## [DATA FOR PROCESSING]

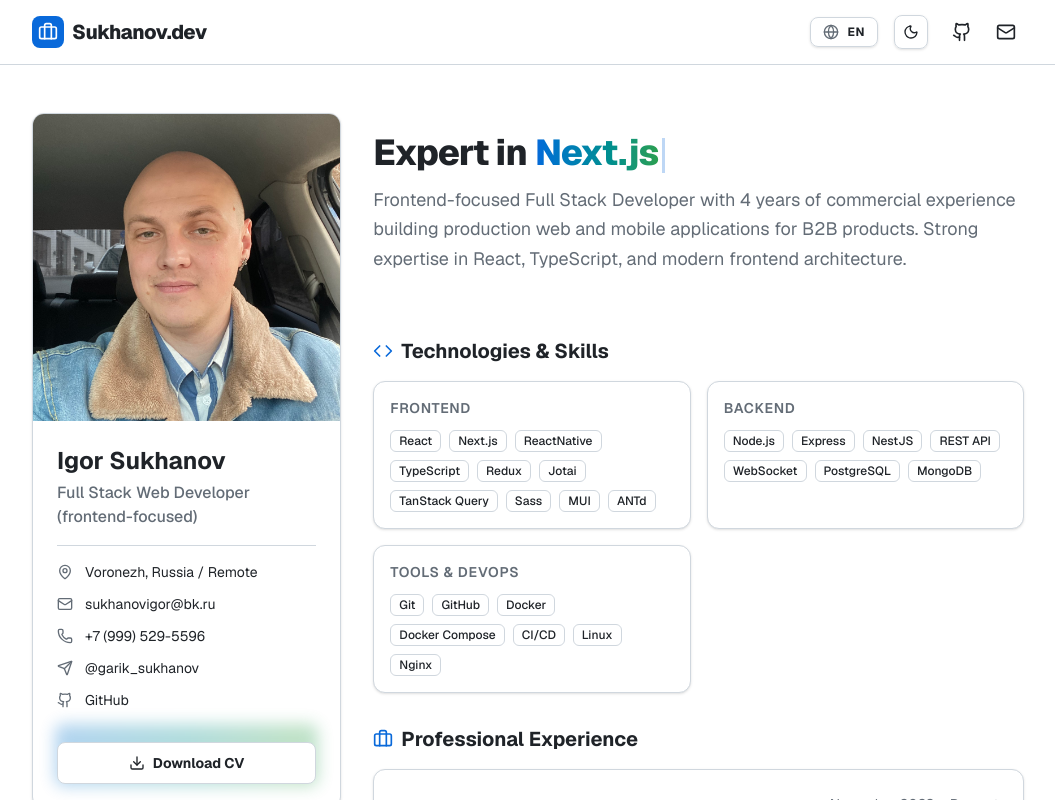
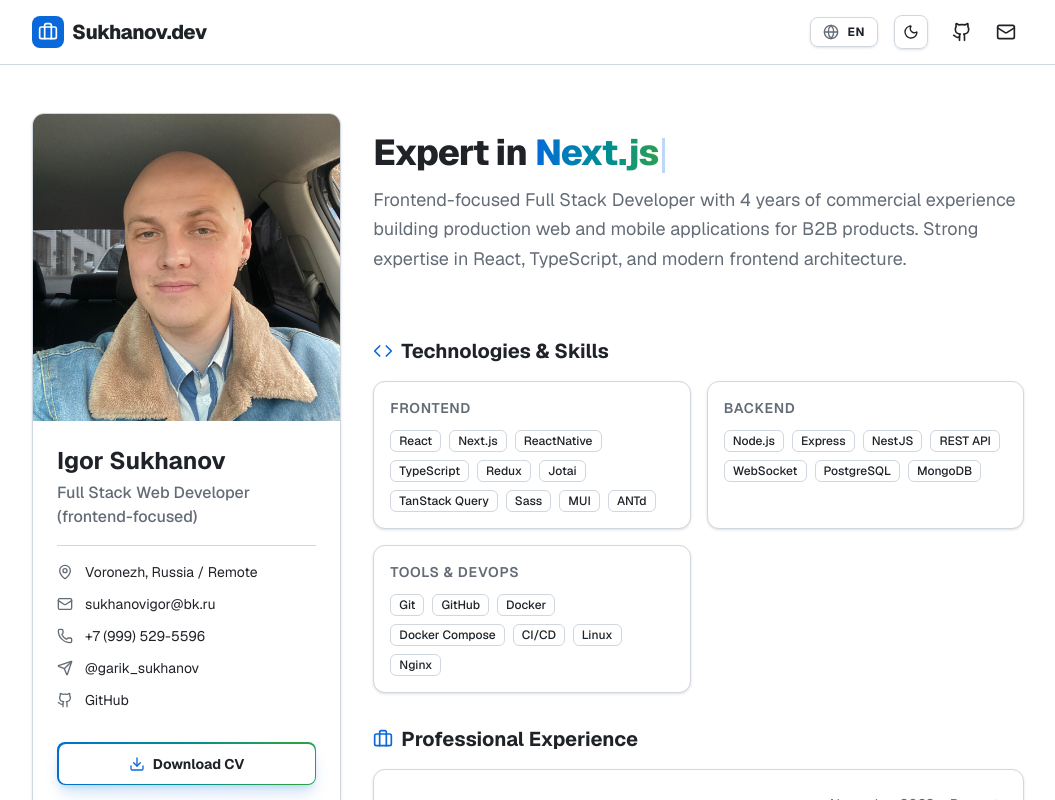
Before and after one commit to garik-sukhanov/resume, a Next.js app: page /en in a window 1280 px wide. Shown: the top 800 px of the page, without its empty margins (112-1167 px from the left). Built offline with nearby package versions, Linux system fonts and the light colour scheme.

Commit message:
style(components): improve button styling and remove unused imports
- Refactor download button to use gradient border with improved hover effects
- Remove unused Briefcase and NotebookIcon imports to clean up code

```diff
--- a/src/components/ProfileSidebar.tsx
+++ b/src/components/ProfileSidebar.tsx
@@ -1,15 +1,7 @@
 "use client";
 
 import { useTranslations, useLocale } from "next-intl";
-import {
-  Download,
-  Mail,
-  Github,
-  MapPin,
-  Phone,
-  NotebookIcon,
-  Send,
-} from "lucide-react";
+import { Download, Mail, Github, MapPin, Phone, Send } from "lucide-react";
 import Image from "next/image";
 
 export function ProfileSidebar() {
@@ -93,16 +85,17 @@
             </div>
           </div>
 
-          <div className="pt-4 relative group">
-            <div className="absolute -inset-0.5 bg-gradient-to-r from-[#0969da] via-[#2ea043] to-[#0969da] rounded-lg blur opacity-30 group-hover:opacity-100 transition duration-1000 group-hover:duration-200 animate-gradient-x"></div>
+          <div className="pt-4">
+            <div className="relative p-[1.5px] rounded-lg bg-gradient-to-r from-[#0969da] via-[#2ea043] to-[#0969da] animate-gradient-x transition-all duration-300 shadow-lg shadow-accent/20 hover:shadow-none">
               <a
                 href={pdfUrl}
                 download
-              className="relative w-full flex items-center justify-center gap-2 px-4 py-2.5 bg-card text-foreground border border-card-border rounded-lg text-sm font-bold transition-all hover:bg-transparent hover:text-white dark:hover:text-white"
+                className="w-full flex items-center justify-center gap-2 px-4 py-2.5 bg-background text-foreground rounded-[7px] text-sm font-bold transition-all hover:bg-card"
               >
-              <Download className="w-4 h-4" />
+                <Download className="w-4 h-4 text-accent" />
                 {t("resume.download")}
               </a>
+            </div>
           </div>
         </div>
       </div>
--- a/src/components/TechStack.tsx
+++ b/src/components/TechStack.tsx
@@ -1,7 +1,7 @@
 "use client";
 
 import { useTranslations } from "next-intl";
-import { Code, Briefcase } from "lucide-react";
+import { Code } from "lucide-react";
 
 export function TechStack() {
   const t = useTranslations("Index.techStack");
```
Lines whose indentation alone changed are shown as unchanged.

## [REQUIRED ACTION]
Search the listing above for "button" and copy every line that holds it.

## [EXERCISE SOLUTION]
style(components): improve button styling and remove unused imports
- Refactor download button to use gradient border with improved hover effects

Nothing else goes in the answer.